Problem: Restate the entries below word for word, leaving nothing out.
(Provided data)
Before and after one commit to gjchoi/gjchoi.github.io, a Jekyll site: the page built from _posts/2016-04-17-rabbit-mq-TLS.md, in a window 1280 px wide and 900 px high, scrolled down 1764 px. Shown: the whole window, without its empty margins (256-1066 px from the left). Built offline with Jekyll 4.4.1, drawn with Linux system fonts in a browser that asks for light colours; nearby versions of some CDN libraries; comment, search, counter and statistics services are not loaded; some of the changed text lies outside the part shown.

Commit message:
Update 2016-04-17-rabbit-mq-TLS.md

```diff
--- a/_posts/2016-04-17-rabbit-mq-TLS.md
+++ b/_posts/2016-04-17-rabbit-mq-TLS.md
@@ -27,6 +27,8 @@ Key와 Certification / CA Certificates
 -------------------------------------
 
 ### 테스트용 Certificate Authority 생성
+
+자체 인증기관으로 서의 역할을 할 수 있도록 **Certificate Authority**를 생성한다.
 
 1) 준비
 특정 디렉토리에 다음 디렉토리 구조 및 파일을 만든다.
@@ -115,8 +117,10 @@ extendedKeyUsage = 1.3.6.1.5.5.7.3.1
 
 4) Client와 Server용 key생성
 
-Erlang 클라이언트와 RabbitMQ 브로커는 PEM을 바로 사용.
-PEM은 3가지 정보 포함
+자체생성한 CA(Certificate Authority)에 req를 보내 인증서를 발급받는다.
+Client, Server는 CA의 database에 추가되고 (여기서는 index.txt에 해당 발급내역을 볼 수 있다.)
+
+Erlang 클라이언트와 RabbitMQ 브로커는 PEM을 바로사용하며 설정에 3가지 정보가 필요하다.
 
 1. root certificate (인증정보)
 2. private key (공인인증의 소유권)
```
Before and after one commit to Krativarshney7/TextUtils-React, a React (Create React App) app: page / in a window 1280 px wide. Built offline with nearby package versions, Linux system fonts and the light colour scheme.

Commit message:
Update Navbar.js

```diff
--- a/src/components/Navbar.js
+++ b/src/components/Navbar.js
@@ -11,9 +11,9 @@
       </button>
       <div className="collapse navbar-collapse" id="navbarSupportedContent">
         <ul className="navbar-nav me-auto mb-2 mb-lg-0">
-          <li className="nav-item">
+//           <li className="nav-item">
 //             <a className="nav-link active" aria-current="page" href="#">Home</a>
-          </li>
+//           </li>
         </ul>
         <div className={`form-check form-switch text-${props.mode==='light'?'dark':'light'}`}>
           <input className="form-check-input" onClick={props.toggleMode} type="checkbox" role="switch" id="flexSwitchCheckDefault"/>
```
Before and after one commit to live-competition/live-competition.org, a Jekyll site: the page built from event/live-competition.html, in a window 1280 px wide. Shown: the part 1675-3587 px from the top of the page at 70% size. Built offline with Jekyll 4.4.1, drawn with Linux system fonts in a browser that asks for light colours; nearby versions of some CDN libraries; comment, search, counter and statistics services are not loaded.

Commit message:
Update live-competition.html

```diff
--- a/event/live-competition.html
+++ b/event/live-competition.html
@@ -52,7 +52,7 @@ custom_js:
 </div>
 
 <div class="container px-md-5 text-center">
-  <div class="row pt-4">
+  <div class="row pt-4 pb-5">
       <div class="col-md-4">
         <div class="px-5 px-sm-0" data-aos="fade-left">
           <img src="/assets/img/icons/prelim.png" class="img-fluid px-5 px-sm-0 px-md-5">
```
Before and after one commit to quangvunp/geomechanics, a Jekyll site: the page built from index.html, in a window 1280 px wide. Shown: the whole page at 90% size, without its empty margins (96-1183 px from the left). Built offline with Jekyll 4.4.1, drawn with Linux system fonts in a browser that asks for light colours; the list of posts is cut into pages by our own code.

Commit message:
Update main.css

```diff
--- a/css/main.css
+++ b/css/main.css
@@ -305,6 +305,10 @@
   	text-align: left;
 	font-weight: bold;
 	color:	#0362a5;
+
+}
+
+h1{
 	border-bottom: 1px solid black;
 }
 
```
(End Provided data)
Worked solution:
Before and after one commit to gjchoi/gjchoi.github.io, a Jekyll site: the page built from _posts/2016-04-17-rabbit-mq-TLS.md, in a window 1280 px wide and 900 px high, scrolled down 1764 px. Shown: the whole window, without its empty margins (256-1066 px from the left). Built offline with Jekyll 4.4.1, drawn with Linux system fonts in a browser that asks for light colours; nearby versions of some CDN libraries; comment, search, counter and statistics services are not loaded; some of the changed text lies outside the part shown.

Commit message:
Update 2016-04-17-rabbit-mq-TLS.md

```diff
--- a/_posts/2016-04-17-rabbit-mq-TLS.md
+++ b/_posts/2016-04-17-rabbit-mq-TLS.md
@@ -27,6 +27,8 @@ Key와 Certification / CA Certificates
 -------------------------------------
 
 ### 테스트용 Certificate Authority 생성
+
+자체 인증기관으로 서의 역할을 할 수 있도록 **Certificate Authority**를 생성한다.
 
 1) 준비
 특정 디렉토리에 다음 디렉토리 구조 및 파일을 만든다.
@@ -115,8 +117,10 @@ extendedKeyUsage = 1.3.6.1.5.5.7.3.1
 
 4) Client와 Server용 key생성
 
-Erlang 클라이언트와 RabbitMQ 브로커는 PEM을 바로 사용.
-PEM은 3가지 정보 포함
+자체생성한 CA(Certificate Authority)에 req를 보내 인증서를 발급받는다.
+Client, Server는 CA의 database에 추가되고 (여기서는 index.txt에 해당 발급내역을 볼 수 있다.)
+
+Erlang 클라이언트와 RabbitMQ 브로커는 PEM을 바로사용하며 설정에 3가지 정보가 필요하다.
 
 1. root certificate (인증정보)
 2. private key (공인인증의 소유권)
```
Before and after one commit to Krativarshney7/TextUtils-React, a React (Create React App) app: page / in a window 1280 px wide. Built offline with nearby package versions, Linux system fonts and the light colour scheme.

Commit message:
Update Navbar.js

```diff
--- a/src/components/Navbar.js
+++ b/src/components/Navbar.js
@@ -11,9 +11,9 @@
       </button>
       <div className="collapse navbar-collapse" id="navbarSupportedContent">
         <ul className="navbar-nav me-auto mb-2 mb-lg-0">
-          <li className="nav-item">
+//           <li className="nav-item">
 //             <a className="nav-link active" aria-current="page" href="#">Home</a>
-          </li>
+//           </li>
         </ul>
         <div className={`form-check form-switch text-${props.mode==='light'?'dark':'light'}`}>
           <input className="form-check-input" onClick={props.toggleMode} type="checkbox" role="switch" id="flexSwitchCheckDefault"/>
```
Before and after one commit to live-competition/live-competition.org, a Jekyll site: the page built from event/live-competition.html, in a window 1280 px wide. Shown: the part 1675-3587 px from the top of the page at 70% size. Built offline with Jekyll 4.4.1, drawn with Linux system fonts in a browser that asks for light colours; nearby versions of some CDN libraries; comment, search, counter and statistics services are not loaded.

Commit message:
Update live-competition.html

```diff
--- a/event/live-competition.html
+++ b/event/live-competition.html
@@ -52,7 +52,7 @@ custom_js:
 </div>
 
 <div class="container px-md-5 text-center">
-  <div class="row pt-4">
+  <div class="row pt-4 pb-5">
       <div class="col-md-4">
         <div class="px-5 px-sm-0" data-aos="fade-left">
           <img src="/assets/img/icons/prelim.png" class="img-fluid px-5 px-sm-0 px-md-5">
```
Before and after one commit to quangvunp/geomechanics, a Jekyll site: the page built from index.html, in a window 1280 px wide. Shown: the whole page at 90% size, without its empty margins (96-1183 px from the left). Built offline with Jekyll 4.4.1, drawn with Linux system fonts in a browser that asks for light colours; the list of posts is cut into pages by our own code.

Commit message:
Update main.css

```diff
--- a/css/main.css
+++ b/css/main.css
@@ -305,6 +305,10 @@
   	text-align: left;
 	font-weight: bold;
 	color:	#0362a5;
+
+}
+
+h1{
 	border-bottom: 1px solid black;
 }
 
```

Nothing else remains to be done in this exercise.